I am reading the Fifty Shades trilogy—and enjoying it. Sure, I wish I’d been the one to write the year’s run-away bestselling trilogy, but what the heck. Maybe the ladies and gents who write erotic romance will see some improvement in sales; maybe we’ll start to see romance covers that actually reflect the book, and not what male book buyers from twenty years ago thought would sell to women (one explanation I’ve heard for the cookie-cutter clinch covers).
The Fifty Shades books are set in the Pacific Northwest of the USA, and for the most part, the syntax and vocabulary are seamlessly appropriate to American characters and that region. Ms. James’ author blurb says she’s “based in West London,” though, which might explain why her characters refer to a custom made suit as “bespoke.” The hero (he’s a hero by the end of the trilogy, anyway) is fabulously wealthy, and looks ever so handsome in his bespoke suits.
I had to look the word up. I know what spoken for means, I know what bespoken means, but bespoke was a little hazy. I love it when that happens, and I have to look a word up. So here’s what dear old OED has to say:
bespoken adj. 2 spec. of goods; ordered to be made, as distinguished from ready-made adj. and n.; also said of a tradesman who makes goods to order. Also n., a bespoke article.
1755 C. Charke Narr. Life 203 At length the bespoke Play was to be enacted.
1866 Chambers’s Encycl. VIII. 691/1 The shoemaking trade is divided into two departments—the bespoke and the ready-made or sale business.

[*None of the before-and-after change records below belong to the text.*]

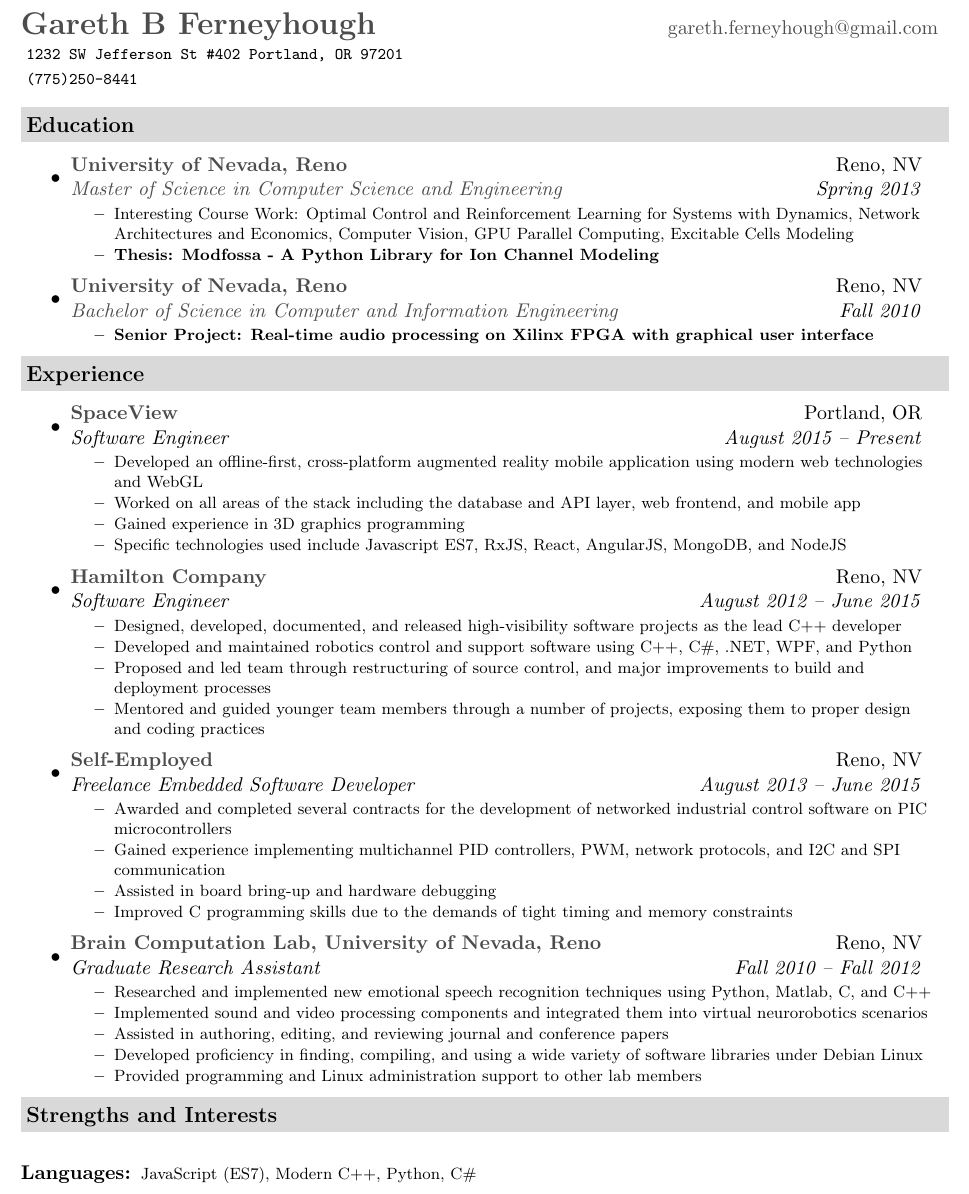
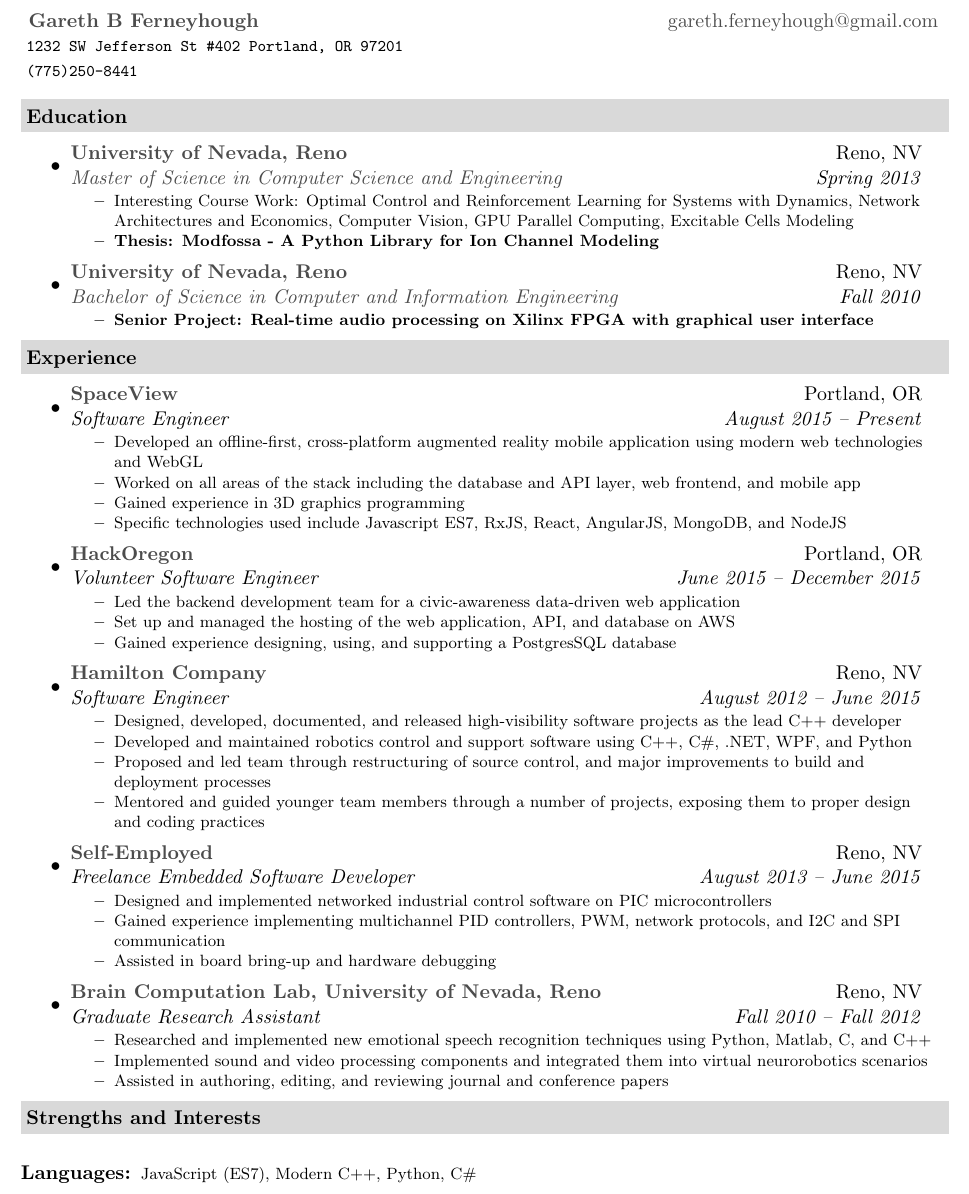
Before and after one commit to gareth-ferneyhough/resume, a LaTeX document (gareth_ferneyhough.tex): part of the page, cut so that both start at the same text. Compiled offline with pdfLaTeX.

Commit message:
Updated - added hackoregon

```diff
--- a/gareth_ferneyhough.tex
+++ b/gareth_ferneyhough.tex
@@ -31,7 +31,7 @@
 %-----------------------------------------------------------
 %Custom commands
 \newcommand{\resitem}[1]{\item #1 \vspace{-2pt}}
-\newcommand{\resheading}[1]{{\large \colorbox{mygrey}{\begin{minipage}{\textwidth}{\textbf{#1 \vphantom{p\^{E}}}}\end{minipage}}}}
+\newcommand{\resheading}[1]{{\normalsize \colorbox{mygrey}{\begin{minipage}{\textwidth}{\textbf{#1 \vphantom{p\^{E}}}}\end{minipage}}}}
 \newcommand{\ressubheading}[4]{
 \begin{tabular*}{6.5in}{l@{\extracolsep{\fill}}r}
 		\textbf{#1} & #2 \\
@@ -50,7 +50,7 @@
 
 \newcommand{\mywebheader}{
 \begin{tabular*}{7in}{l@{\extracolsep{\fill}}r}
-	\textbf{\href{http://linkedin.com/in/gferneyhough}{\LARGE Gareth B Ferneyhough}} & \href{mailto:gareth.ferneyhough@gmail.com}{gareth.ferneyhough@gmail.com}\\
+	\textbf{\href{http://linkedin.com/in/gferneyhough}{\ Gareth B Ferneyhough}} & \href{mailto:gareth.ferneyhough@gmail.com}{gareth.ferneyhough@gmail.com}\\
 	{\footnotesize \texttt{\colorbox{white}{1232 SW Jefferson St \#402 Portland, OR 97201}}} &  \\
 	{\footnotesize \texttt{\colorbox{white}{(775)250-8441}}}
 	\end{tabular*}
@@ -101,6 +101,17 @@
 				\end{itemize}
 				}
 		\item
+			\ressubheading{\href{http://www.hackoregon.org}{HackOregon}}{Portland, OR}{Volunteer Software Engineer}{June
+            2015 -- December 2015}
+				{ \footnotesize
+				\begin{itemize}
+					\resitem{Led the backend development team for a civic-awareness data-driven web application}
+                    \resitem{Set up and managed the hosting of the web application, API, and database on AWS}
+                    \resitem{Gained experience designing, using, and supporting a PostgresSQL database}
+				\end{itemize}
+                }
+
+		\item
 			\ressubheading{\href{http://www.hamiltoncompany.com/}{Hamilton Company}}{Reno, NV}{Software Engineer}{August 2012 -- June 2015}
 				{ \footnotesize
 				\begin{itemize}
@@ -115,10 +126,9 @@
 			\ressubheading{\href{https://www.linkedin.com/in/gferneyhough}{Self-Employed}}{Reno, NV}{Freelance Embedded Software Developer}{August 2013 -- June 2015}
 				{ \footnotesize
 				\begin{itemize}
-					\resitem{Awarded and completed several contracts for the development of networked industrial control software on PIC microcontrollers}
+					\resitem{Designed and implemented networked industrial control software on PIC microcontrollers}
 					\resitem{Gained experience implementing multichannel PID controllers, PWM, network protocols, and I2C and SPI communication}
 					\resitem{Assisted in board bring-up and hardware debugging}
-					\resitem{Improved C programming skills due to the demands of tight timing and memory constraints}
 				\end{itemize}
 				}
 
@@ -129,8 +139,6 @@
 					\resitem{Researched and implemented new emotional speech recognition techniques using Python, Matlab, C, and C++}
 					\resitem{Implemented sound and video processing components and integrated them into virtual neurorobotics scenarios}
 					\resitem{Assisted in authoring, editing, and reviewing journal and conference papers}
-					\resitem{Developed proficiency in finding, compiling, and using a wide variety of software libraries under Debian Linux}
-					\resitem{Provided programming and Linux administration support to other lab members}
 				\end{itemize}
 				}
 	\end{itemize}  % End Experience list
```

Couldn’t have bespoken it better myself.
Anytime someone uses a picture of Richard Armitage/John Thorton, I’m reading the column! 😉